Last night I finished the eighth journal in my Moleskine series, and I was relieved to be done with it. Aside from a number of drawings I like, I won’t be looking at this one again any time soon. It’s like a 192-page primer on everything you shouldn’t do if your intention is to share your thoughts and creativity with other people—in other words: taking all the angst in your life and turning into something that’s totally cool.
My problem is that I started keeping a journal in the ninth grade when it was strictly lock-and-key stuff. A typical entry then (and now) runs something like this: Dear Diary: I’m really upset about such-and-such, so please bear with me while I analyze the situation to death—piece by agonizing piece. This is not a cathartic process, however; it’s compulsive. And probably one of the reasons why I worked myself into a depression after devoting myself to Julia Cameron’s morning pages for six consecutive months.
Admittedly there are finished journals I do hold close to my heart. They reflect those periods in my life where I’m focused on ideas rather than navel-gazing. The second installment in my Moleskine series is an example of this. I attempted to do something colorful, experimental and less personal. But it’s the only journal I haven’t finished yet. There are fourteen pages left and I don’t know if I’ll ever complete them.

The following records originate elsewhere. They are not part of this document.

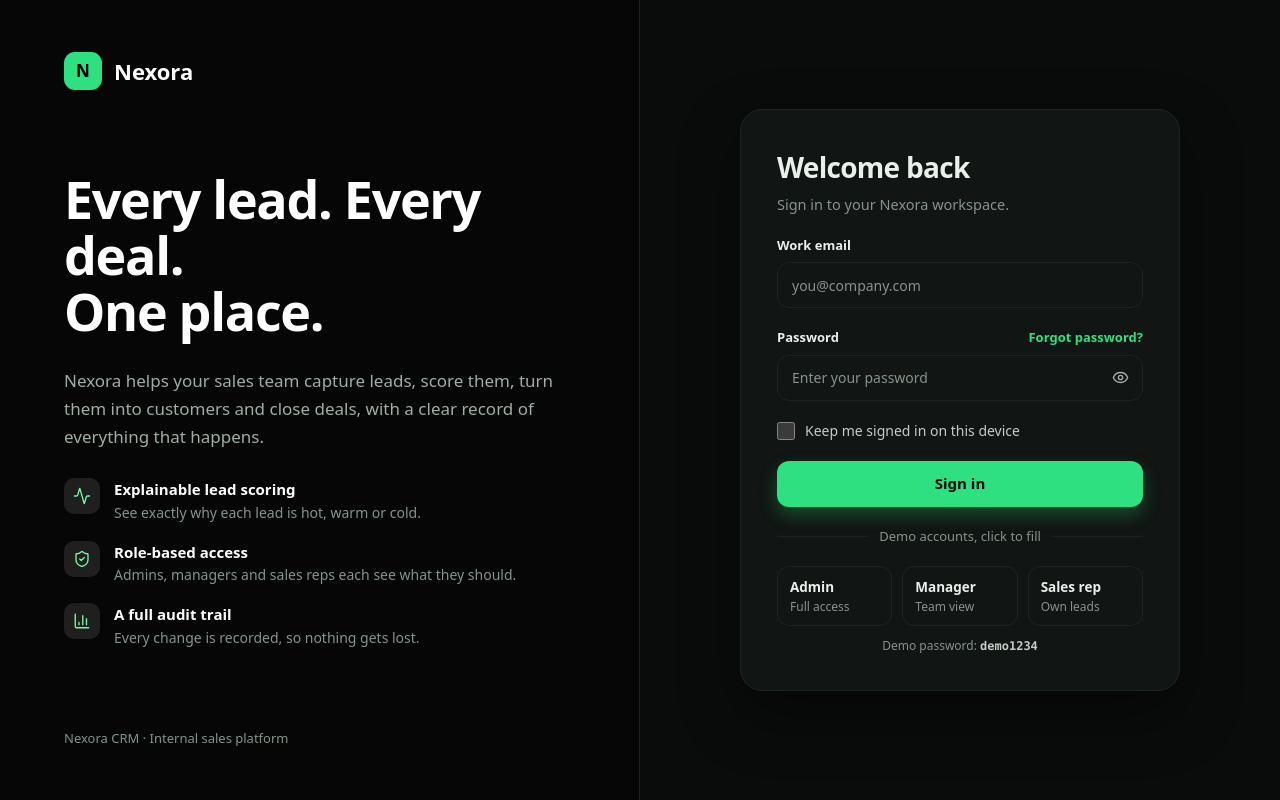
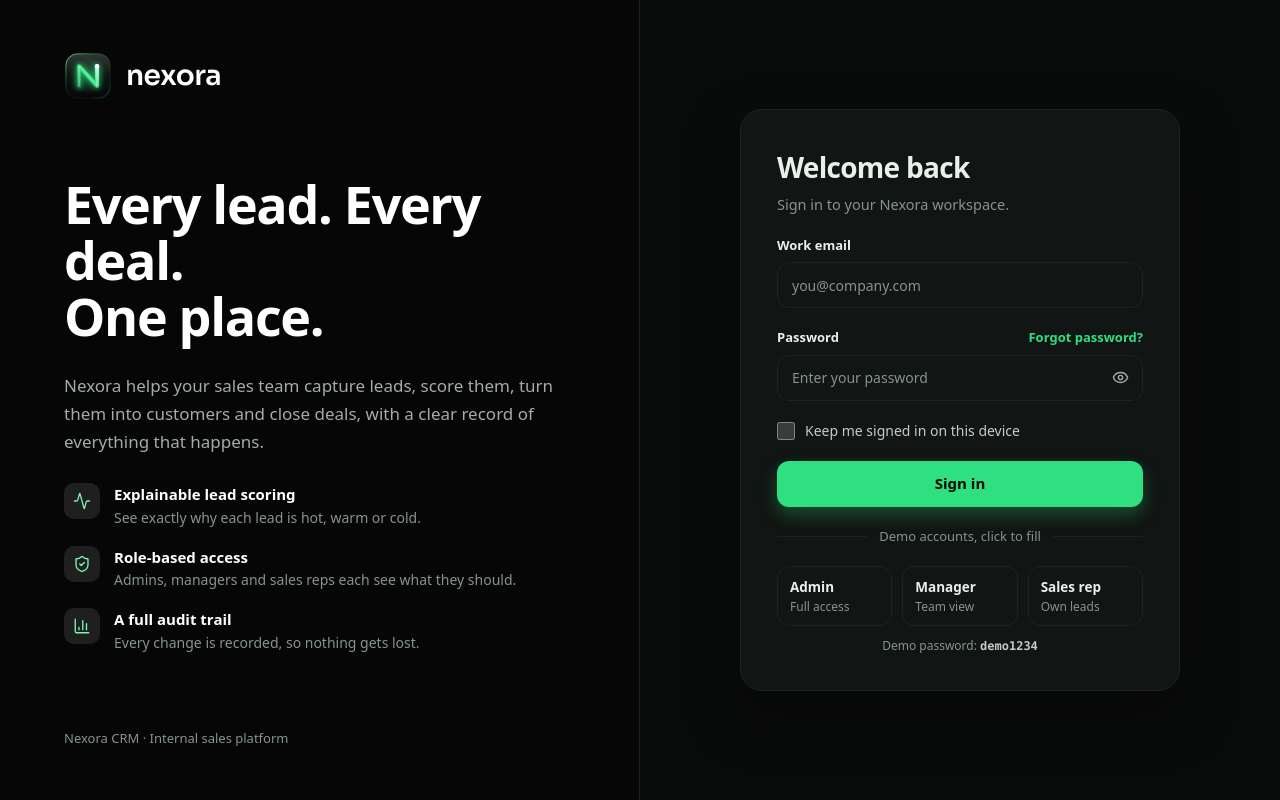
Before and after one commit to emankhann/nexora-crm, a Next.js app: page /login in a window 1280 px wide. Built offline with nearby package versions, Linux system fonts and the light colour scheme; no server answers.

Commit message:
New logo: neon N mark and Sora wordmark, with an SVG tab icon

```diff
--- a/app/globals.css
+++ b/app/globals.css
@@ -79,6 +79,15 @@
   --font-sans: var(--font-jakarta), system-ui, sans-serif;
 }
 
+/*
+ * The logo wordmark font. "inline" puts the font list straight into the font-brand class, so
+ * var(--font-sora) is read on the element itself. next/font sets --font-sora on <body>, so a
+ * normal theme variable (defined on :root) would find it empty and fall back to the system font.
+ */
+@theme inline {
+  --font-brand: var(--font-sora), var(--font-jakarta), system-ui, sans-serif;
+}
+
 html {
   color-scheme: dark;
 }
--- a/app/layout.tsx
+++ b/app/layout.tsx
@@ -1,10 +1,17 @@
 import type { Metadata } from "next";
-import { Plus_Jakarta_Sans } from "next/font/google";
+import { Plus_Jakarta_Sans, Sora } from "next/font/google";
 import "./globals.css";
 
 const jakarta = Plus_Jakarta_Sans({
   subsets: ["latin"],
   variable: "--font-jakarta",
+});
+
+// Only for the "nexora" wordmark in the logo.
+const sora = Sora({
+  subsets: ["latin"],
+  weight: ["600"],
+  variable: "--font-sora",
 });
 
 export const metadata: Metadata = {
@@ -19,7 +26,7 @@ export default function RootLayout({
 }) {
   return (
     <html lang="en">
-      <body className={`${jakarta.variable} bg-canvas text-navy antialiased`}>
+      <body className={`${jakarta.variable} ${sora.variable} bg-canvas text-navy antialiased`}>
         {children}
       </body>
     </html>
--- a/components/auth/AuthLayout.tsx
+++ b/components/auth/AuthLayout.tsx
@@ -1,5 +1,6 @@
 import type { ReactNode } from "react";
 import { Activity, ChartColumn, ShieldCheck } from "lucide-react";
+import Logo from "@/components/ui/Logo";
 
 const features = [
   { icon: Activity, title: "Explainable lead scoring", text: "See exactly why each lead is hot, warm or cold." },
@@ -12,10 +13,7 @@ export default function AuthLayout({ children }: { children: ReactNode }) {
   return (
     <div className="grid min-h-dvh lg:grid-cols-2">
       <div className="hidden flex-col justify-between gap-12 border-r border-line bg-ink px-16 py-[52px] text-white lg:flex">
-        <div className="flex items-center gap-3 text-[22px] font-bold">
-          <div className="grid h-[38px] w-[38px] place-items-center rounded-[11px] bg-primary text-[17px] font-extrabold text-ink">N</div>
-          Nexora
-        </div>
+        <Logo size={48} />
         <div className="flex max-w-[540px] flex-col gap-7">
           <h1 className="text-[52px] font-extrabold leading-[1.08] tracking-tight">
             Every lead. Every deal.
@@ -44,9 +42,8 @@ export default function AuthLayout({ children }: { children: ReactNode }) {
       </div>
 
       <div className="flex flex-col items-center justify-center gap-6 bg-canvas p-4 sm:p-6">
-        <div className="flex items-center gap-3 text-xl font-bold text-navy lg:hidden">
-          <div className="grid h-9 w-9 place-items-center rounded-[11px] bg-primary text-base font-extrabold text-ink">N</div>
-          Nexora
+        <div className="lg:hidden">
+          <Logo size={40} />
         </div>
         {children}
       </div>
--- a/components/layout/AppShell.tsx
+++ b/components/layout/AppShell.tsx
@@ -4,6 +4,7 @@ import { Suspense, useEffect, useRef, useState, type ReactNode } from "react";
 import { usePathname, useRouter } from "next/navigation";
 import { Menu, Search } from "lucide-react";
 import Sidebar from "@/components/layout/Sidebar";
+import Logo from "@/components/ui/Logo";
 import NotificationsBell from "@/components/layout/NotificationsBell";
 import CommandSearch from "@/components/layout/CommandSearch";
 import { ToastProvider } from "@/components/ui/Toast";
@@ -117,8 +118,9 @@ export default function AppShell({ children }: { children: ReactNode }) {
             >
               <Menu size={22} />
             </button>
-            <span className="grid h-[30px] w-[30px] place-items-center rounded-[10px] bg-primary text-[15px] font-extrabold text-ink">N</span>
-            <b className="ml-1.5 flex-1 text-lg text-white">Nexora</b>
+            <span className="ml-1 flex-1">
+              <Logo size={32} />
+            </span>
             <button
               type="button"
               aria-label="Search"
--- a/components/layout/Sidebar.tsx
+++ b/components/layout/Sidebar.tsx
@@ -2,6 +2,7 @@
 
 import { useEffect, useLayoutEffect, useRef, useState } from "react";
 import Link from "next/link";
+import Logo from "@/components/ui/Logo";
 import { usePathname, useRouter } from "next/navigation";
 import {
   Activity,
@@ -111,10 +112,9 @@ export default function Sidebar({ onNavigate, onClose }: { onNavigate?: () => vo
   return (
     <aside className="flex h-full w-full flex-col border-r border-line bg-ink text-navy">
       <div className="flex items-center gap-4 px-5 pb-7 pt-6">
-        <div className="grid h-11 w-11 place-items-center rounded-2xl bg-primary text-2xl font-bold leading-none text-ink shadow-[0_0_24px_rgba(46,224,127,0.45)]">
-          N
+        <div className="flex-1">
+          <Logo size={44} />
         </div>
-        <div className="flex-1 text-2xl font-extrabold tracking-tight text-white">Nexora</div>
         {onClose && (
           <button
             type="button"
--- /dev/null
+++ b/components/ui/Logo.tsx
@@ -0,0 +1,82 @@
+"use client";
+
+import { useId } from "react";
+
+/**
+ * The Nexora mark: a green neon N on a dark glass tile, with a spark where the line ends.
+ * The N rises from deep green to pale mint, like a deal moving towards "won".
+ *
+ * Gradient and filter ids come from useId, so several logos on one page (the sidebar and
+ * the phone header, say) never share or clash.
+ */
+export function LogoMark({ size = 40, className = "" }: { size?: number; className?: string }) {
+  const id = useId().replace(/:/g, "");
+  const ref = (name: string) => `${name}-${id}`;
+  const url = (name: string) => `url(#${ref(name)})`;
+  // Below ~28 px the glow and core line turn to mush; draw a simpler, bolder N.
+  const small = size < 28;
+
+  return (
+    <svg width={size} height={size} viewBox="0 0 64 64" aria-hidden="true" className={`shrink-0 ${className}`}>
+      <defs>
+        <linearGradient id={ref("glass")} x1="0" y1="0" x2="0" y2="1">
+          <stop offset="0" stopColor="#18241D" />
+          <stop offset="1" stopColor="#050706" />
+        </linearGradient>
+        <linearGradient id={ref("sheen")} x1="0" y1="0" x2="0" y2="1">
+          <stop offset="0" stopColor="#FFFFFF" stopOpacity="0.1" />
+          <stop offset="0.5" stopColor="#FFFFFF" stopOpacity="0" />
+        </linearGradient>
+        <linearGradient id={ref("rim")} x1="0" y1="0" x2="1" y2="1">
+          <stop offset="0" stopColor="#A6F4C5" stopOpacity="0.8" />
+          <stop offset="0.4" stopColor="#2EE07F" stopOpacity="0.15" />
+          <stop offset="0.75" stopColor="#2EE07F" stopOpacity="0.05" />
+          <stop offset="1" stopColor="#2EE07F" stopOpacity="0.45" />
+        </linearGradient>
+        <radialGradient id={ref("bloom")} cx="0.5" cy="0.5" r="0.5">
+          <stop offset="0" stopColor="#2EE07F" stopOpacity="0.35" />
+          <stop offset="1" stopColor="#2EE07F" stopOpacity="0" />
+        </radialGradient>
+        <linearGradient id={ref("rise")} x1="0" y1="1" x2="1" y2="0">
+          <stop offset="0" stopColor="#14904F" />
+          <stop offset="0.5" stopColor="#2EE07F" />
+          <stop offset="1" stopColor="#B8FAD3" />
+        </linearGradient>
+        <filter id={ref("halo")} x="-60%" y="-60%" width="220%" height="220%">
+          <feGaussianBlur stdDeviation="3.2" />
+        </filter>
+      </defs>
+
+      <rect x="2" y="2" width="60" height="60" rx="16" fill={url("glass")} />
+      <circle cx="32" cy="32" r="24" fill={url("bloom")} />
+      <rect x="2" y="2" width="60" height="60" rx="16" fill={url("sheen")} />
+      <rect x="2.5" y="2.5" width="59" height="59" rx="15.5" fill="none" stroke={url("rim")} strokeWidth={small ? 2 : 1.2} />
+
+      {small ? (
+        <path d="M19 45 V19 L45 45 V19" fill="none" stroke={url("rise")} strokeWidth="8" strokeLinecap="round" strokeLinejoin="round" />
+      ) : (
+        <>
+          <path d="M20 45 V19 L44 45 V19" fill="none" stroke="#2EE07F" strokeWidth="9" strokeLinecap="round" strokeLinejoin="round" opacity="0.55" filter={url("halo")} />
+          <path d="M20 45 V19 L44 45 V19" fill="none" stroke={url("rise")} strokeWidth="5.5" strokeLinecap="round" strokeLinejoin="round" />
+          <path d="M20 45 V19 L44 45 V19" fill="none" stroke="#E9FFF2" strokeWidth="1.3" strokeLinecap="round" strokeLinejoin="round" opacity="0.7" />
+        </>
+      )}
+      <circle cx={small ? 45 : 44} cy="19" r={small ? 3.6 : 3} fill="#FFFFFF" />
+      {size >= 56 && (
+        <path d="M44 12.5 V15.5 M44 22.5 V25.5 M37.5 19 H40.5 M47.5 19 H50.5" stroke="#C9FADB" strokeWidth="1" strokeLinecap="round" opacity="0.85" />
+      )}
+    </svg>
+  );
+}
+
+/** The mark plus the "nexora" wordmark in Sora. `size` is the mark's size; the text scales with it. */
+export default function Logo({ size = 40, className = "" }: { size?: number; className?: string }) {
+  return (
+    <span className={`inline-flex items-center ${className}`} style={{ gap: Math.round(size * 0.3) }}>
+      <LogoMark size={size} />
+      <span className="font-brand font-semibold tracking-[-0.02em] text-white" style={{ fontSize: Math.round(size * 0.58), lineHeight: 1 }}>
+        nexora
+      </span>
+    </span>
+  );
+}
```
Also changed, not shown: app/icon.svg (added), 12 other files (tests, documents, lock files or other folders).
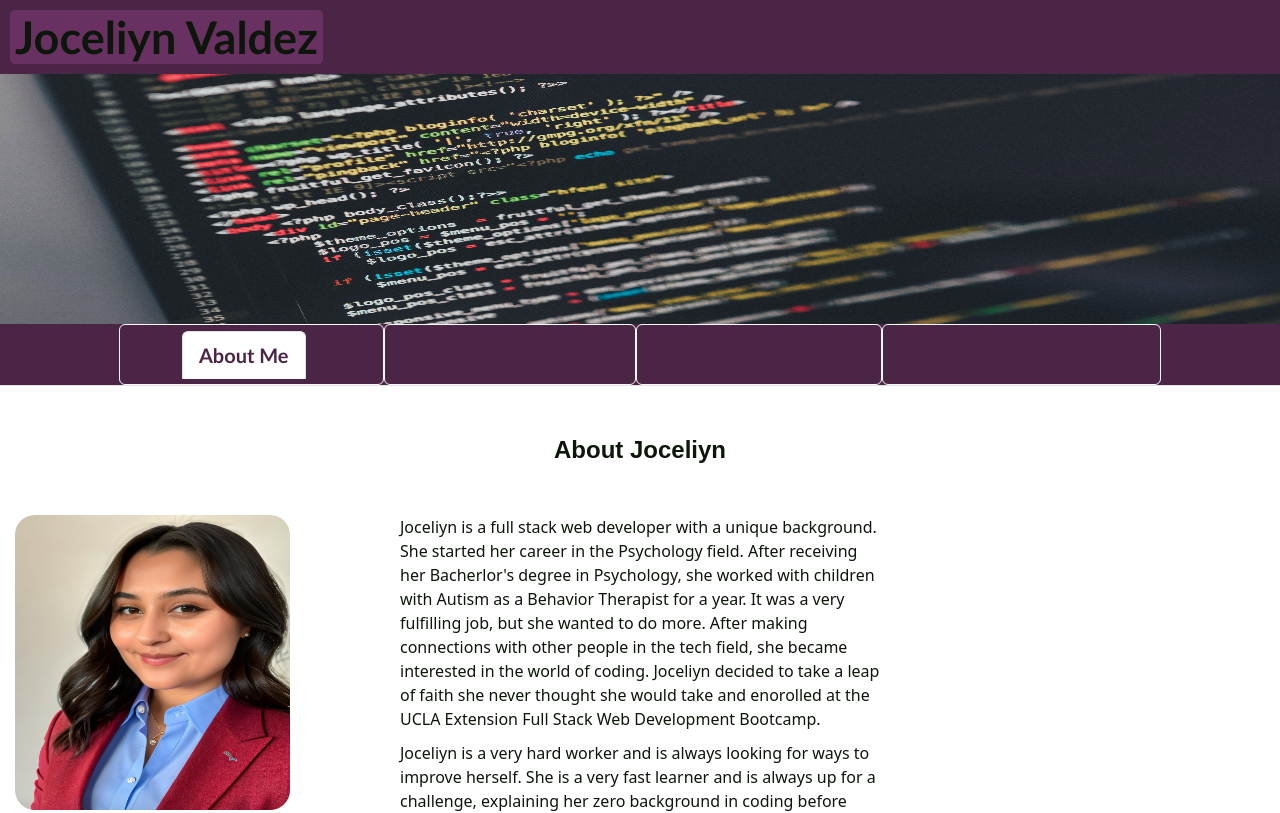
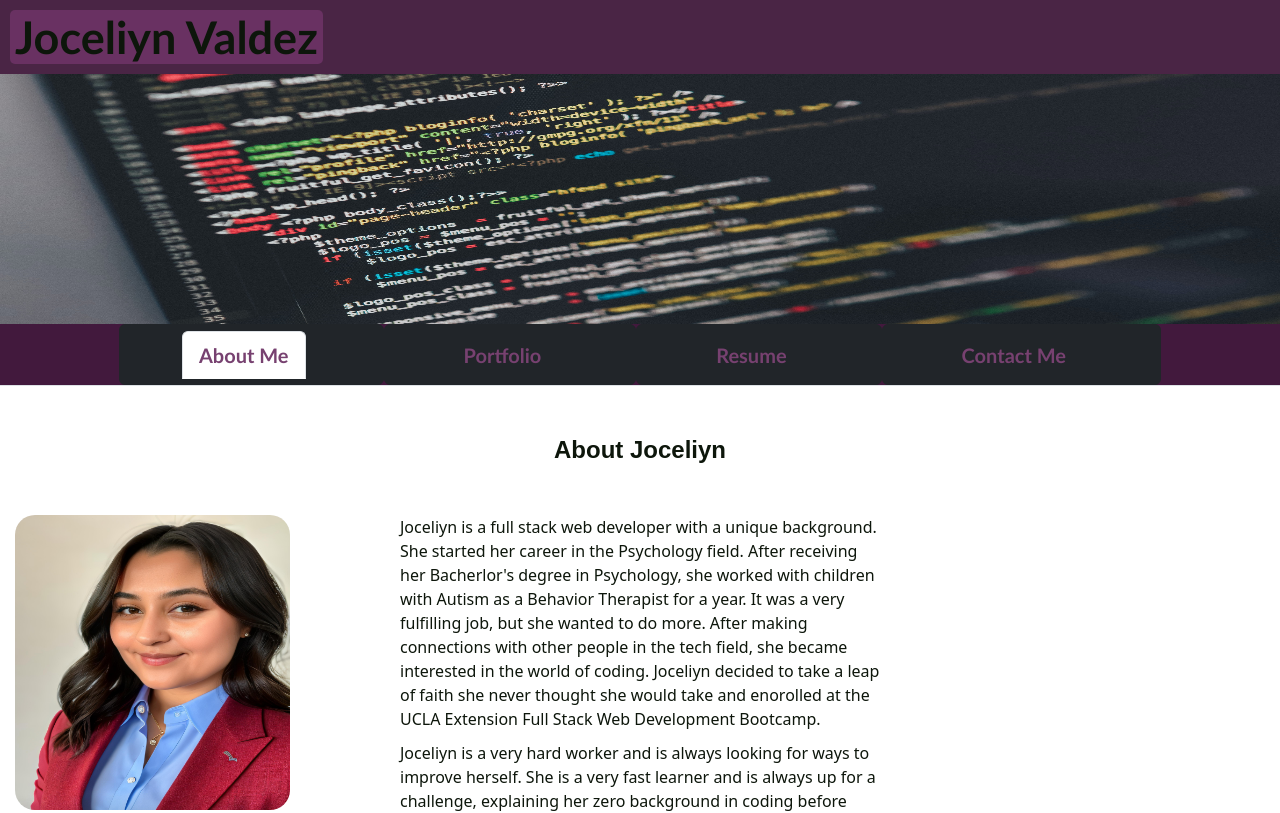
Before and after one commit to jovaldez98/my-react-portfolio, a React (Create React App) app: page / in a window 1280 px wide. Shown: the top 813 px of the page. Built offline with nearby package versions, Linux system fonts and the light colour scheme.

Commit message:
made small css changes

```diff
--- a/src/components/Nav.js
+++ b/src/components/Nav.js
@@ -4,30 +4,30 @@ import { Button } from 'react-bootstrap';
 function Nav({ currentPage, handlePageChange }) {
     return (
         <ul className="nav nav-tabs">
-            <Button variant="outline-light">
+            <Button variant="dark">
             <li className="nav-item">
                 <a href="#about" onClick={() => handlePageChange("About")}
                     className={currentPage === "About" ? "nav-link active" : "nav-link"}>About Me</a>
             </li>
-            </Button>{' '}
-            <Button variant="outline-light">
+            </Button>
+            <Button variant="dark">
             <li className="nav-item">
                 <a href="#portfolio" onClick={() => handlePageChange("Portfolio")}
                     className={currentPage === "Portfolio" ? "nav-link active" : "nav-link"}>Portfolio</a>
             </li>
-            </Button>{' '}
-            <Button variant="outline-light">
+            </Button>
+            <Button variant="dark">
             <li className="nav-item">
                 <a href="#resume" onClick={() => handlePageChange("Resume")}
                     className={currentPage === "Resume" ? "nav-link active" : "nav-link"}>Resume</a>
             </li>
-            </Button>{' '}
-            <Button variant="outline-light">
+            </Button>
+            <Button variant="dark">
             <li className="nav-item">
                 <a href="#contact" onClick={() => handlePageChange("Contact")}
                     className={currentPage === "Contact" ? "nav-link active" : "nav-link"}>Contact Me</a>
             </li>
-            </Button>{' '}
+            </Button>
         </ul>
     );
 }
--- a/src/components/style.css
+++ b/src/components/style.css
@@ -68,14 +68,14 @@
 
 .nav{
     font-size: 50px;
-    color: #4A2545;
-    background-color: #4A2545;
+    color: #2c1228;
+    background-color: #42193d;
     justify-content: center;
 }
 
 .nav-item {
     padding: 0 65px 0 50px;
-    color: #4A2545;
+    color: #84577e;
     font-weight: bold;
     font-size: 20px;
     border: #63355f;
@@ -84,7 +84,7 @@
 }
 
 .nav-link {
-    color: #4A2545!important;
+    color: #774170!important;
     font-weight: sans-serif!important;
     border: #63355f;
 }
```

I’m looking forward to a fresh start with journal number nine though. My plan is to start stamping in it randomly while watching the finale of American Idol tonight.